[The Art Ensemble of Chicago. Front, left to right: Roscoe Mitchell, Lester Bowie, Joseph Jarman. Back: Famoudou Don Moye (behind a cymbal), Malachi Favors Maghostut. Lulu White’s, Boston. Probably 1981. Photographer unknown. Click for a larger view.]
I found this newspaper clipping in a file folder that I rediscovered earlier this week. If you look carefully, you can see the tape that held this clipping to an apartment wall long long ago. The photograph most likely appeared in Boston’s Real Paper, an alternative newspaper. Remember alternative newspapers?
I was fortunate to see the Art Ensemble five times between 1980 and 1985: at a midnight concert at New York’s Town Hall, at Lulu White’s in the South End (twice), at Jonathan Swift’s off Harvard Square, and at the Berklee School of Music. Every performance but the last was staggeringly great, some of the most exciting and inspiring music I’ve ever heard. And talk about intimacy: at the club dates an early bird could end up sitting less than ten — or five? — feet from the bandstand.

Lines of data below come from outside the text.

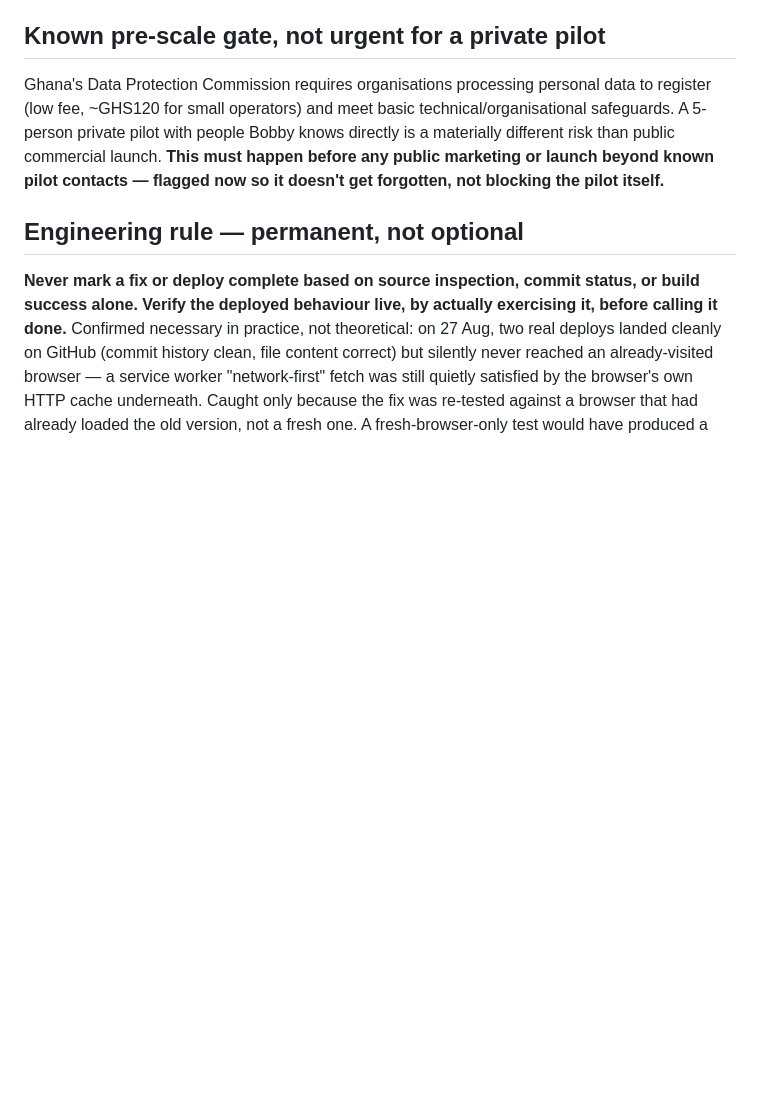
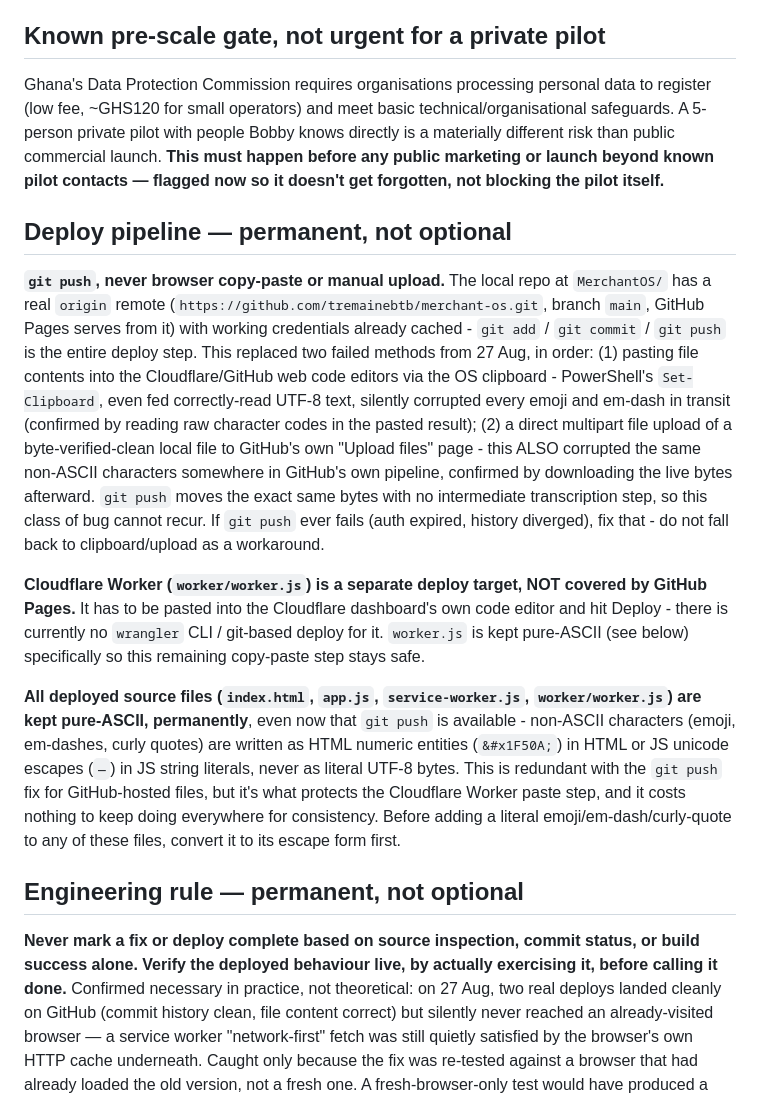
Before and after one commit to tremainebtb/merchant-os, a Markdown page: PRD.md, the part around the change. Drawn GitHub-style; blank space fills up the shorter version.

Commit message:
Document git push as the permanent deploy pipeline, replacing browser clipboard/upload

```diff
--- a/PRD.md
+++ b/PRD.md
@@ -29,6 +29,14 @@ Also tried and rejected: **"Sika"** (the real Twi word for money) as a brand roo
 ## Known pre-scale gate, not urgent for a private pilot
 
 Ghana's Data Protection Commission requires organisations processing personal data to register (low fee, ~GHS120 for small operators) and meet basic technical/organisational safeguards. A 5-person private pilot with people Bobby knows directly is a materially different risk than public commercial launch. **This must happen before any public marketing or launch beyond known pilot contacts — flagged now so it doesn't get forgotten, not blocking the pilot itself.**
+
+## Deploy pipeline — permanent, not optional
+
+**`git push`, never browser copy-paste or manual upload.** The local repo at `MerchantOS/` has a real `origin` remote (`https://github.com/tremainebtb/merchant-os.git`, branch `main`, GitHub Pages serves from it) with working credentials already cached - `git add` / `git commit` / `git push` is the entire deploy step. This replaced two failed methods from 27 Aug, in order: (1) pasting file contents into the Cloudflare/GitHub web code editors via the OS clipboard - PowerShell's `Set-Clipboard`, even fed correctly-read UTF-8 text, silently corrupted every emoji and em-dash in transit (confirmed by reading raw character codes in the pasted result); (2) a direct multipart file upload of a byte-verified-clean local file to GitHub's own "Upload files" page - this ALSO corrupted the same non-ASCII characters somewhere in GitHub's own pipeline, confirmed by downloading the live bytes afterward. `git push` moves the exact same bytes with no intermediate transcription step, so this class of bug cannot recur. If `git push` ever fails (auth expired, history diverged), fix that - do not fall back to clipboard/upload as a workaround.
+
+**Cloudflare Worker (`worker/worker.js`) is a separate deploy target, NOT covered by GitHub Pages.** It has to be pasted into the Cloudflare dashboard's own code editor and hit Deploy - there is currently no `wrangler` CLI / git-based deploy for it. `worker.js` is kept pure-ASCII (see below) specifically so this remaining copy-paste step stays safe.
+
+**All deployed source files (`index.html`, `app.js`, `service-worker.js`, `worker/worker.js`) are kept pure-ASCII, permanently**, even now that `git push` is available - non-ASCII characters (emoji, em-dashes, curly quotes) are written as HTML numeric entities (`&#x1F50A;`) in HTML or JS unicode escapes (`—`) in JS string literals, never as literal UTF-8 bytes. This is redundant with the `git push` fix for GitHub-hosted files, but it's what protects the Cloudflare Worker paste step, and it costs nothing to keep doing everywhere for consistency. Before adding a literal emoji/em-dash/curly-quote to any of these files, convert it to its escape form first.
 
 ## Engineering rule — permanent, not optional
 
```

I remember being admitted to the band’s dressing room in Town Hall and noticing the mix of cigar smoke and pot. I remember standing in the street at three o’clock in the morning talking with Malachi Favors as instruments went onto a truck. Other moments of conversation too, before a show at Lulu White’s, after a show at Jonathan Swift’s. As I said: fortunate.
To the best of my knowledge, this photograph is unavailable elsewhere online.
Lulu White, the woman (Wikipedia)
Lulu White, the club (On Troy Street)
Some have gone and some remain (on revisiting Jonathan Swift’s)
Also from this file folder
Jim Doyle on education
A Meeting with Ludwig Wittgenstein
[Lester Bowie died in 1999; Malachi Favors in 2004. The Art Ensemble has continued to perform, at least intermittently, as a trio, as a quartet, and as a quintet with trumpeter Corey Wilkes and bassist Jaribu Shahid. For an introduction to the group, I’d recommend Nice Guys (ECM, 1978) or Full Force (ECM, 1980). If you have a little patience, People in Sorrow (Nessa, 1969). There are hours of filmed performances at YouTube. Here’s a good sample.]
Friday, September 5, 2014
By Michael Leddy at 6:05 AM